How would you like to see the industry change further, and how are you going to contribute to that change? There is a progress towards the concept of cannabis being a wellness product. Right now, it seems like there’s almost a dichotomy. If it’s medical, you need this because you’re ill. If it’s recreational, you want to use this because you want to get high. I think there is a massive middle segment of consumers in the health and wellness market. They’re not sick, they’re not trying to cure themselves or alleviate conditions, and they have no real interest in getting high, so to speak. What they want is they want added functionality, they want health maintenance, they want an experience. Research, I think, is going to be increasing in importance... The government is looking for industry and for academia to do further research so they can make real evidence-based policy decisions and eventually introduce those types of products to the market.

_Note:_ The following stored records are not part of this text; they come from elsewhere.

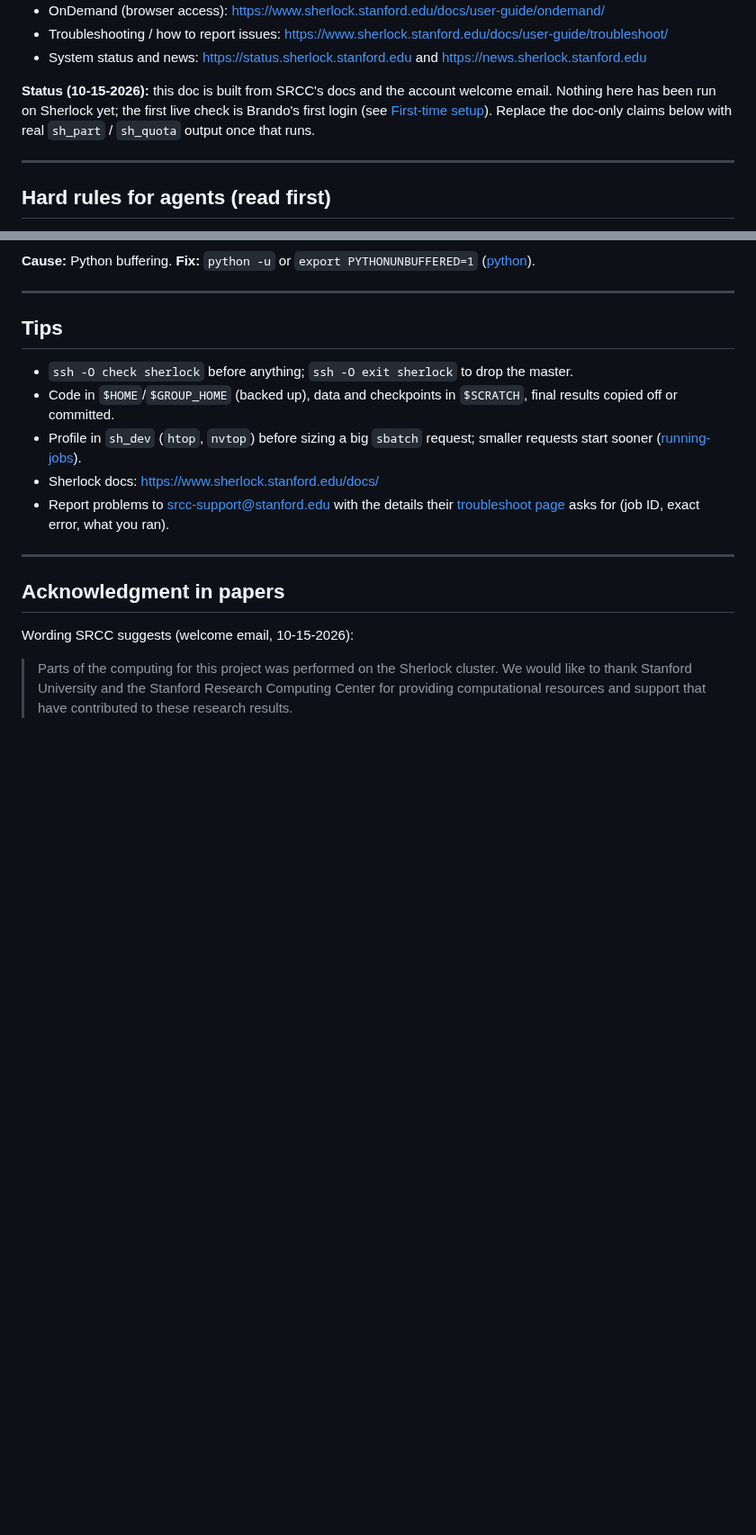
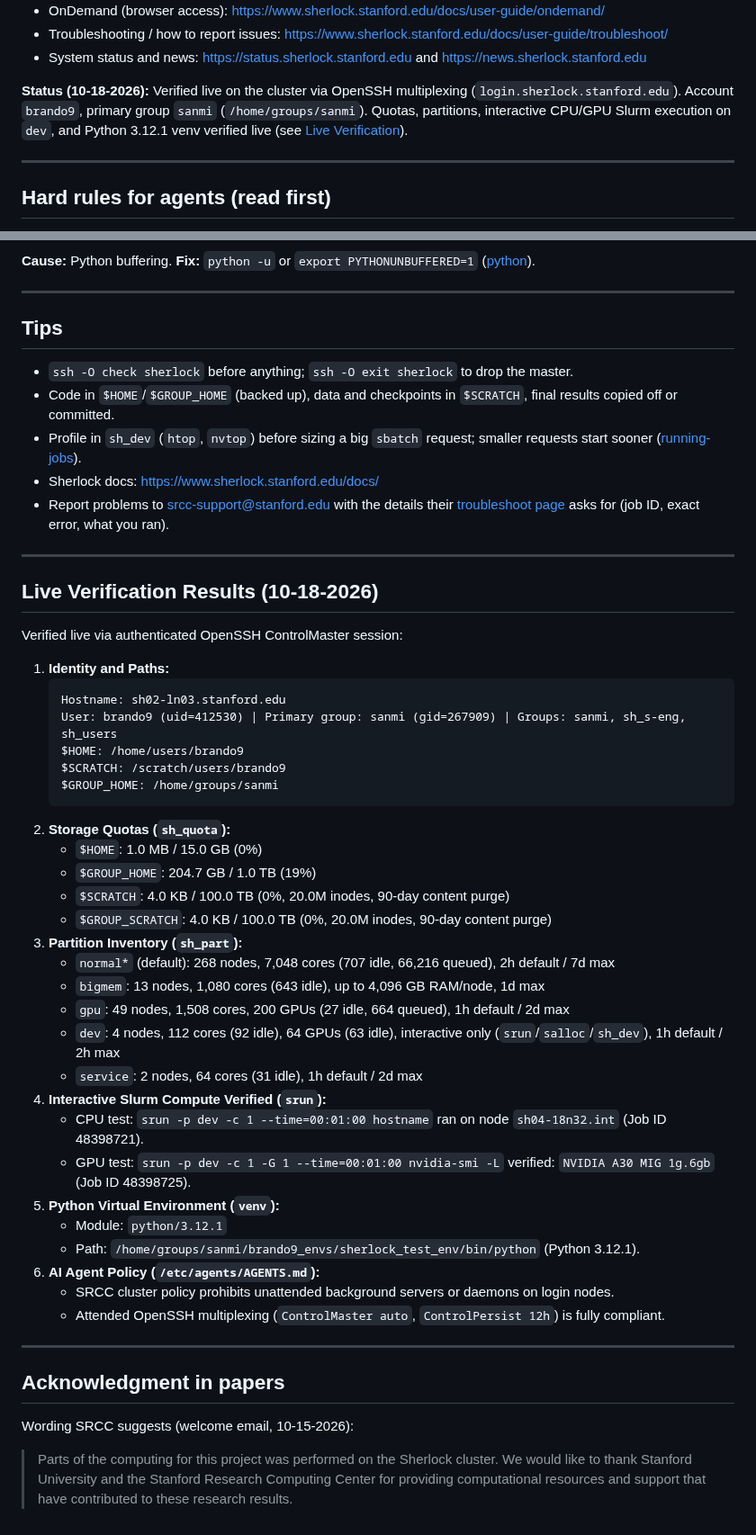
Before and after one commit to brando90/agents-config, a Markdown page: machine/sherlock.md, 2 parts joined by grey strips. Shown at 90% size. Rendered like a GitHub page; blank space fills up the shorter version.

Commit message:
machine/sherlock.md: record live verified cluster output and /etc/agents/AGENTS.md policy

````diff
--- a/machine/sherlock.md
+++ b/machine/sherlock.md
@@ -19,7 +19,7 @@ Official docs (every fact below cites one of these; facts checked 10-15-2026):
 - Troubleshooting / how to report issues: https://www.sherlock.stanford.edu/docs/user-guide/troubleshoot/
 - System status and news: https://status.sherlock.stanford.edu and https://news.sherlock.stanford.edu
 
-**Status (10-15-2026):** this doc is built from SRCC's docs and the account welcome email. Nothing here has been run on Sherlock yet; the first live check is Brando's first login (see [First-time setup](#first-time-setup-brando-must-do-himself-once-per-computer)). Replace the doc-only claims below with real `sh_part` / `sh_quota` output once that runs.
+**Status (10-18-2026):** Verified live on the cluster via OpenSSH multiplexing (`login.sherlock.stanford.edu`). Account `brando9`, primary group `sanmi` (`/home/groups/sanmi`). Quotas, partitions, interactive CPU/GPU Slurm execution on `dev`, and Python 3.12.1 venv verified live (see [Live Verification](#live-verification-results-10-18-2026)).
 
 ---
 
@@ -262,6 +262,41 @@ uv pip install -r requirements.txt
 
 ---
 
+## Live Verification Results (10-18-2026)
+
+Verified live via authenticated OpenSSH ControlMaster session:
+
+1. **Identity and Paths:**
+   ```text
+   Hostname: sh02-ln03.stanford.edu
+   User: brando9 (uid=412530) | Primary group: sanmi (gid=267909) | Groups: sanmi, sh_s-eng, sh_users
+   $HOME: /home/users/brando9
+   $SCRATCH: /scratch/users/brando9
+   $GROUP_HOME: /home/groups/sanmi
+   ```
+2. **Storage Quotas (`sh_quota`):**
+   - `$HOME`: 1.0 MB / 15.0 GB (0%)
+   - `$GROUP_HOME`: 204.7 GB / 1.0 TB (19%)
+   - `$SCRATCH`: 4.0 KB / 100.0 TB (0%, 20.0M inodes, 90-day content purge)
+   - `$GROUP_SCRATCH`: 4.0 KB / 100.0 TB (0%, 20.0M inodes, 90-day content purge)
+3. **Partition Inventory (`sh_part`):**
+   - `normal*` (default): 268 nodes, 7,048 cores (707 idle, 66,216 queued), 2h default / 7d max
+   - `bigmem`: 13 nodes, 1,080 cores (643 idle), up to 4,096 GB RAM/node, 1d max
+   - `gpu`: 49 nodes, 1,508 cores, 200 GPUs (27 idle, 664 queued), 1h default / 2d max
+   - `dev`: 4 nodes, 112 cores (92 idle), 64 GPUs (63 idle), interactive only (`srun`/`salloc`/`sh_dev`), 1h default / 2h max
+   - `service`: 2 nodes, 64 cores (31 idle), 1h default / 2d max
+4. **Interactive Slurm Compute Verified (`srun`):**
+   - CPU test: `srun -p dev -c 1 --time=00:01:00 hostname` ran on node `sh04-18n32.int` (Job ID 48398721).
+   - GPU test: `srun -p dev -c 1 -G 1 --time=00:01:00 nvidia-smi -L` verified: `NVIDIA A30 MIG 1g.6gb` (Job ID 48398725).
+5. **Python Virtual Environment (`venv`):**
+   - Module: `python/3.12.1`
+   - Path: `/home/groups/sanmi/brando9_envs/sherlock_test_env/bin/python` (Python 3.12.1).
+6. **AI Agent Policy (`/etc/agents/AGENTS.md`):**
+   - SRCC cluster policy prohibits unattended background servers or daemons on login nodes.
+   - Attended OpenSSH multiplexing (`ControlMaster auto`, `ControlPersist 12h`) is fully compliant.
+
+---
+
 ## Acknowledgment in papers
 
 Wording SRCC suggests (welcome email, 10-15-2026):
````
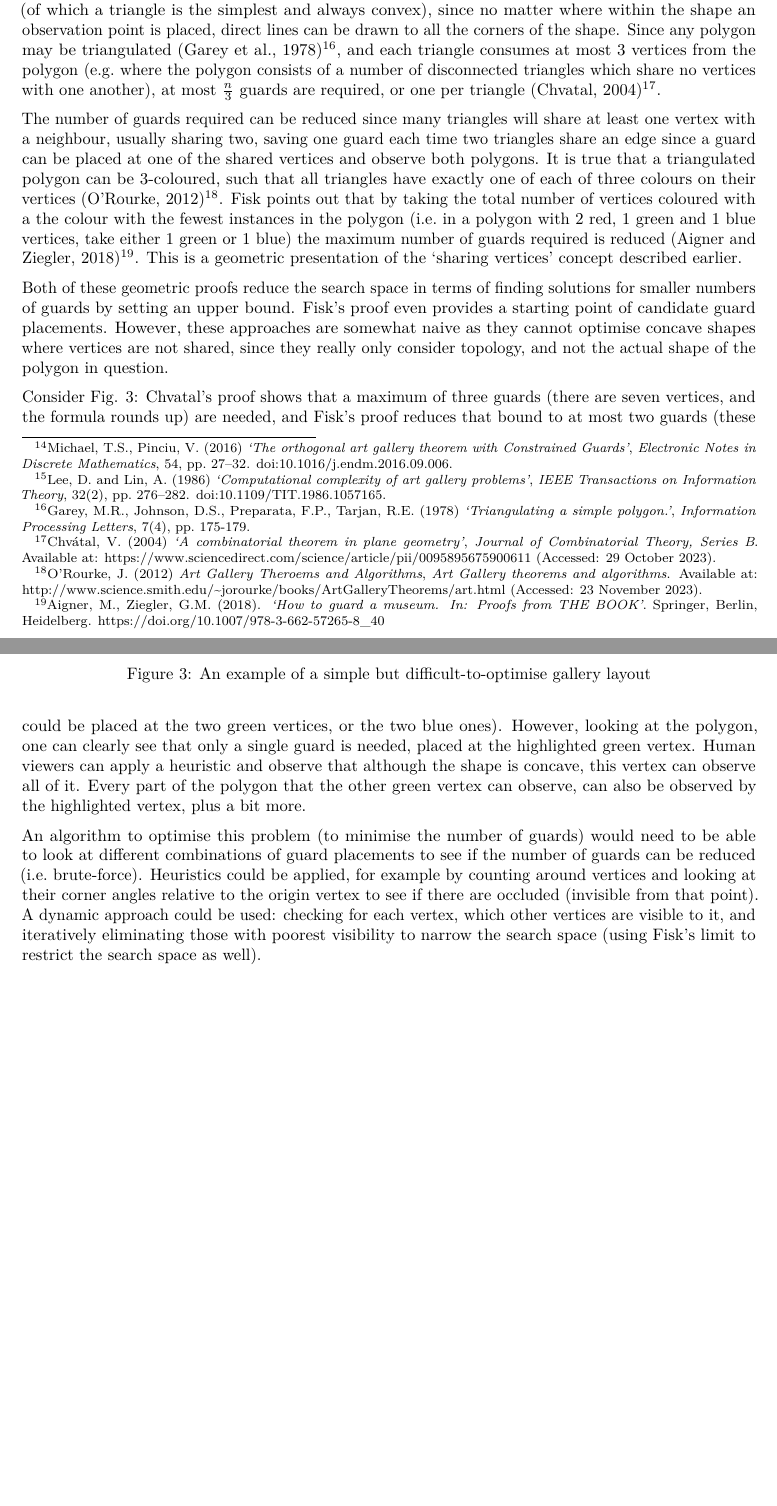
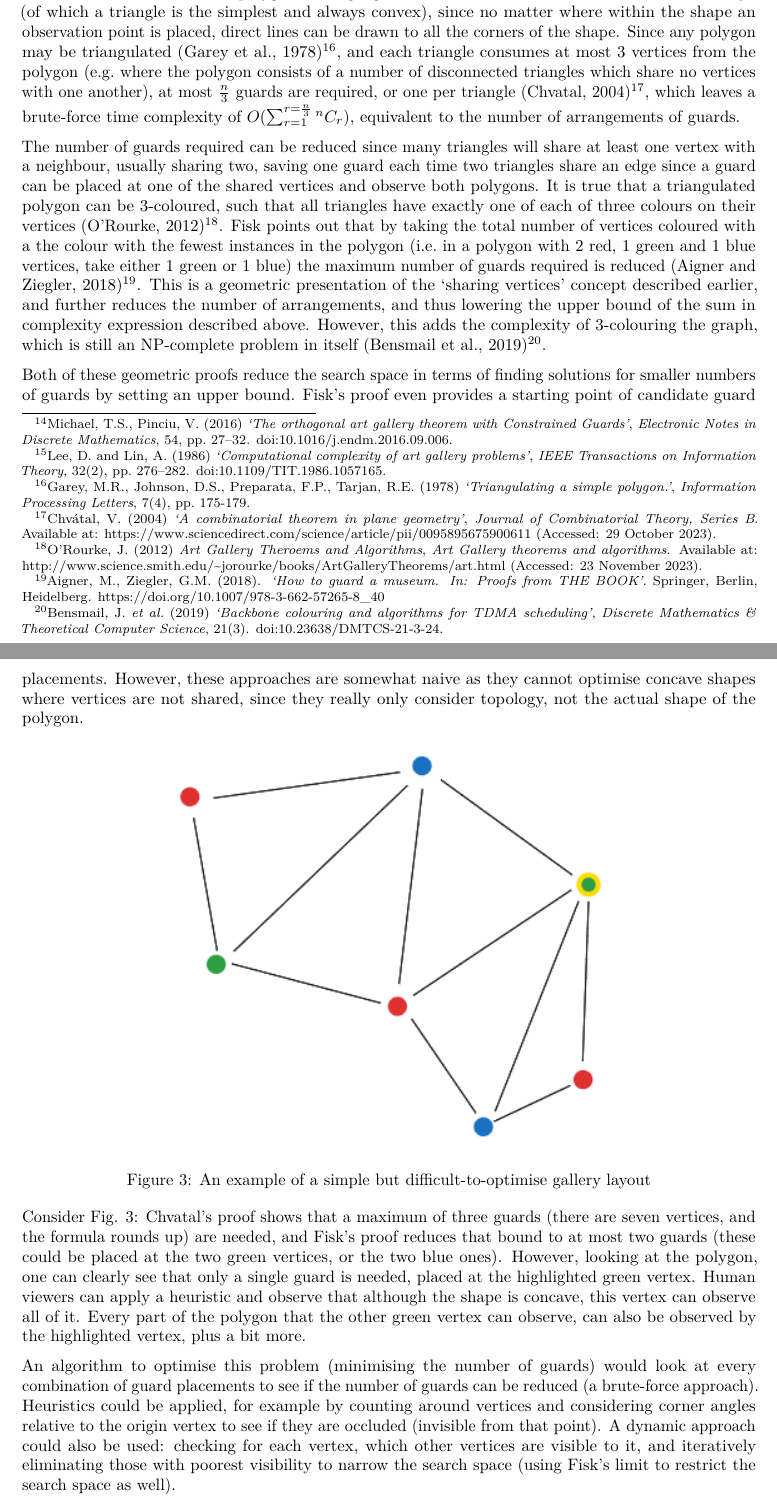
Before and after one commit to oculometric/CGDaP, a LaTeX problem sheet (Computational Methods/Computational Methods Assignment.tex): two parts of pages 26 and 27 of 30, joined at a grey line, cut so that both start at the same text, the shorter picture padded with empty space. Compiled offline with pdfLaTeX.

Commit message:
it's really done this time

```diff
--- a/Computational Methods/Computational Methods Assignment.tex
+++ b/Computational Methods/Computational Methods Assignment.tex
@@ -1352,7 +1352,9 @@ guards are required, or one per triangle (Chvatal, 2004)\footnote{Chvátal,
   V. (2004) \emph{`A combinatorial theorem in plane geometry'},
   \emph{Journal of Combinatorial Theory, Series B}. Available at:
   https://www.sciencedirect.com/science/article/pii/0095895675900611
-  (Accessed: 29 October 2023).}.
+  (Accessed: 29 October 2023).}, which leaves a brute-force time
+complexity of \(O(\sum^{r=\frac{n}{3}}_{r=1}{^nC_r})\), equivalent to
+the number of arrangements of guards.
 
 The number of guards required can be reduced since many triangles will
 share at least one vertex with a neighbour, usually sharing two, saving
@@ -1372,19 +1374,25 @@ guards required is reduced (Aigner and Ziegler, 2018)\footnote{Aigner,
   M., Ziegler, G.M. (2018). \emph{`How to guard a museum. In: Proofs
   from THE BOOK'}. Springer, Berlin, Heidelberg.
   https://doi.org/10.1007/978-3-662-57265-8\_40}. This is a geometric
-presentation of the `sharing vertices' concept described earlier.
+presentation of the `sharing vertices' concept described earlier, and
+further reduces the number of arrangements, and thus lowering the upper
+bound of the sum in complexity expression described above. However, this
+adds the complexity of 3-colouring the graph, which is still an
+NP-complete problem in itself (Bensmail et al., 2019)\footnote{Bensmail,
+  J.~\emph{et al.}~(2019) \emph{`Backbone colouring and algorithms for
+  TDMA scheduling'},~\emph{Discrete Mathematics \& Theoretical Computer
+  Science}, 21(3). doi:10.23638/DMTCS-21-3-24.}.
 
 Both of these geometric proofs reduce the search space in terms of
 finding solutions for smaller numbers of guards by setting an upper
 bound. Fisk's proof even provides a starting point of candidate guard
 placements. However, these approaches are somewhat naive as they cannot
 optimise concave shapes where vertices are not shared, since they really
-only consider topology, and not the actual shape of the polygon in
-question.
+only consider topology, not the actual shape of the polygon.
 
 \begin{figure}
 \centering
-\includegraphics[width=0.6\textwidth,height=\textheight]{diagrams/Complicated Gallery.png}
+\includegraphics[width=0.6\textwidth,height=\textheight]{diagrams/complicated_gallery.png}
 \caption{An example of a simple but difficult-to-optimise gallery
 layout}
 \end{figure}
@@ -1400,16 +1408,15 @@ can observe all of it. Every part of the polygon that the other green
 vertex can observe, can also be observed by the highlighted vertex, plus
 a bit more.
 
-An algorithm to optimise this problem (to minimise the number of guards)
-would need to be able to look at different combinations of guard
-placements to see if the number of guards can be reduced
-(i.e.~brute-force). Heuristics could be applied, for example by counting
-around vertices and looking at their corner angles relative to the
-origin vertex to see if there are occluded (invisible from that point).
-A dynamic approach could be used: checking for each vertex, which other
-vertices are visible to it, and iteratively eliminating those with
-poorest visibility to narrow the search space (using Fisk's limit to
-restrict the search space as well).
+An algorithm to optimise this problem (minimising the number of guards)
+would look at every combination of guard placements to see if the number
+of guards can be reduced (a brute-force approach). Heuristics could be
+applied, for example by counting around vertices and considering corner
+angles relative to the origin vertex to see if they are occluded
+(invisible from that point). A dynamic approach could also be used:
+checking for each vertex, which other vertices are visible to it, and
+iteratively eliminating those with poorest visibility to narrow the
+search space (using Fisk's limit to restrict the search space as well).
 
 Approximation methods sometimes use a grid to check the coverage of the
 polygon from certain vertices in the shape, which could be resolved to
```
Also changed, not shown: Computational Methods/Art Gallery Problem.md (+1 -1 lines), Computational Methods/Computational Methods Assignment.md (+9 -6 lines), Computational Methods/Computational Methods Assignment.pdf, Computational Methods/diagrams/complicated_gallery.png (renamed from Computational Methods/diagrams/Complicated Gallery.png), Computational Methods/Computational Methods Assignment.tex (4 more changed lines), 3 other files.
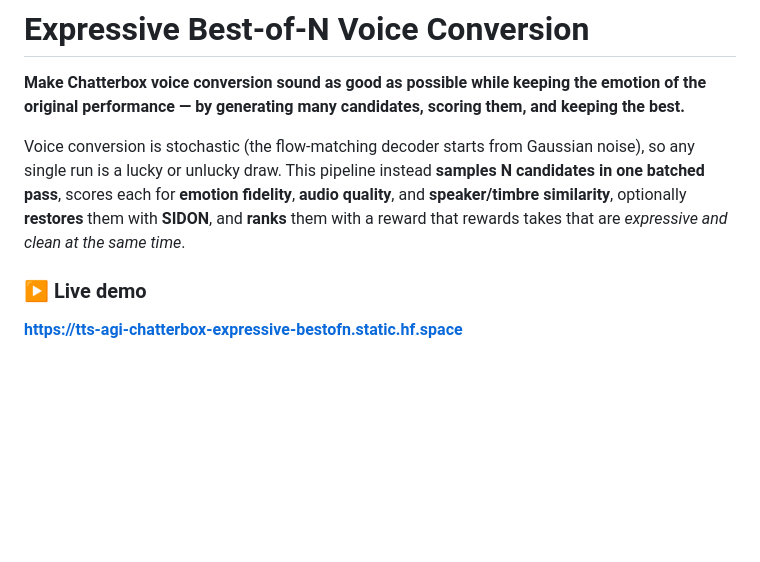
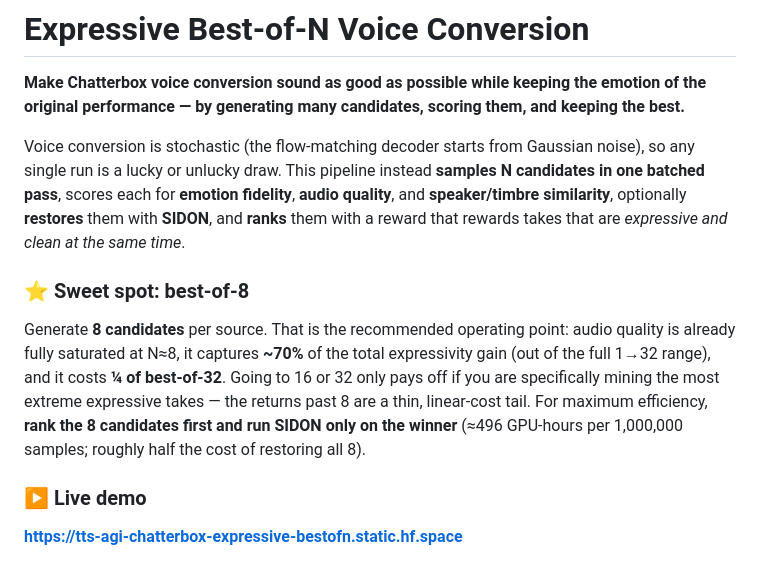
Before and after one commit to LAION-AI/chatterbox-voice-conversion, a Markdown page: expressive_bestofn/README.md, the part around the change. Rendered like a GitHub page; blank space fills up the shorter version.

Commit message:
Highlight best-of-8 as the recommended sweet spot
Co-Authored-By: Claude Opus 4.8 <noreply@anthropic.com>

```diff
--- a/expressive_bestofn/README.md
+++ b/expressive_bestofn/README.md
@@ -8,6 +8,15 @@ single run is a lucky or unlucky draw. This pipeline instead **samples N candida
 batched pass**, scores each for **emotion fidelity**, **audio quality**, and **speaker/timbre
 similarity**, optionally **restores** them with **SIDON**, and **ranks** them with a reward that
 rewards takes that are *expressive and clean at the same time*.
+
+### ⭐ Sweet spot: **best-of-8**
+
+Generate **8 candidates** per source. That is the recommended operating point: audio quality is
+already fully saturated at N≈8, it captures **~70%** of the total expressivity gain (out of the
+full 1→32 range), and it costs **¼ of best-of-32**. Going to 16 or 32 only pays off if you are
+specifically mining the most extreme expressive takes — the returns past 8 are a thin, linear-cost
+tail. For maximum efficiency, **rank the 8 candidates first and run SIDON only on the winner**
+(≈496 GPU-hours per 1,000,000 samples; roughly half the cost of restoring all 8).
 
 ### ▶️ Live demo
 **https://tts-agi-chatterbox-expressive-bestofn.static.hf.space**
```
Also changed, not shown: expressive_bestofn/METHOD.md (+2 -2 lines).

So, rather than as a medical drug or drug to get high, what type of product would be equivalent? You’re not taking omega-3 to cure yourself of anything. You’re not trying to manage your pain through omega-3. You’re taking it because it’s been shown that it supports a healthy lifestyle and there’s some benefit to it. That’s where I see [the cannabinoids] market going. Why don’t we take other nutraceuticals that are out there that we know have some health benefit, whether it’s melatonin for sleep, whether it’s probiotics, whether it’s chamomile, fish oil, that sort of thing, and see if there are additional synergistic benefits that could be attained by the addition of cannabinoids and then put those out as a wellness product?
What do you see as the biggest challenge or roadblock? There’s lots of them! The biggest challenge is really information. Canadians are very restricted in terms of what we can say and do and offer to consumers by way of information on the products... I look at Canada’s current leading position and whether or not we can actually maintain it. Are we going to be able to differentiate our products sufficiently? In other jurisdictions, they’re going to be able to market and get information out in a much less restricted fashion... We’ve seen this in the tobacco industry. At some point, the regulators are going to really focus on how are people communicating their message, and, if they take the same type of rigor as they take with tobacco, it will be highly restrictive.
What do you see as the biggest misconception of this industry? The biggest misconception is the notion that you can grow really high-end cannabis in large industrial-scale facilities. Cannabis cultivation is, in and of itself, difficult. Right now, you have supply shortages, so people get away with putting out whatever they can into the market.
Where do you see the industry in five years? The industry in five years will be like 30 years or more in a regular industry. With the market for dried cannabis, there will be tighter parameters about who can participate based on quality. I think, overall, you’ll [have] cannabis as a wellness product occupying the largest market share of its use. You will see derivative products eat into the dried cannabis market significantly, and I think the dried cannabis market will be much more competitive. I think the factory farms produce feed stock for derivative products, and the guys who produce cannabis not as a commercial endeavor but as a passionate, artisanal product, those producers will thrive. What’ll be interesting to see is will one of those producers or any of those producers be able to scale those operations in a way where they can supply the demand without losing the quality. To date, I can’t think of an example where they’ve done that.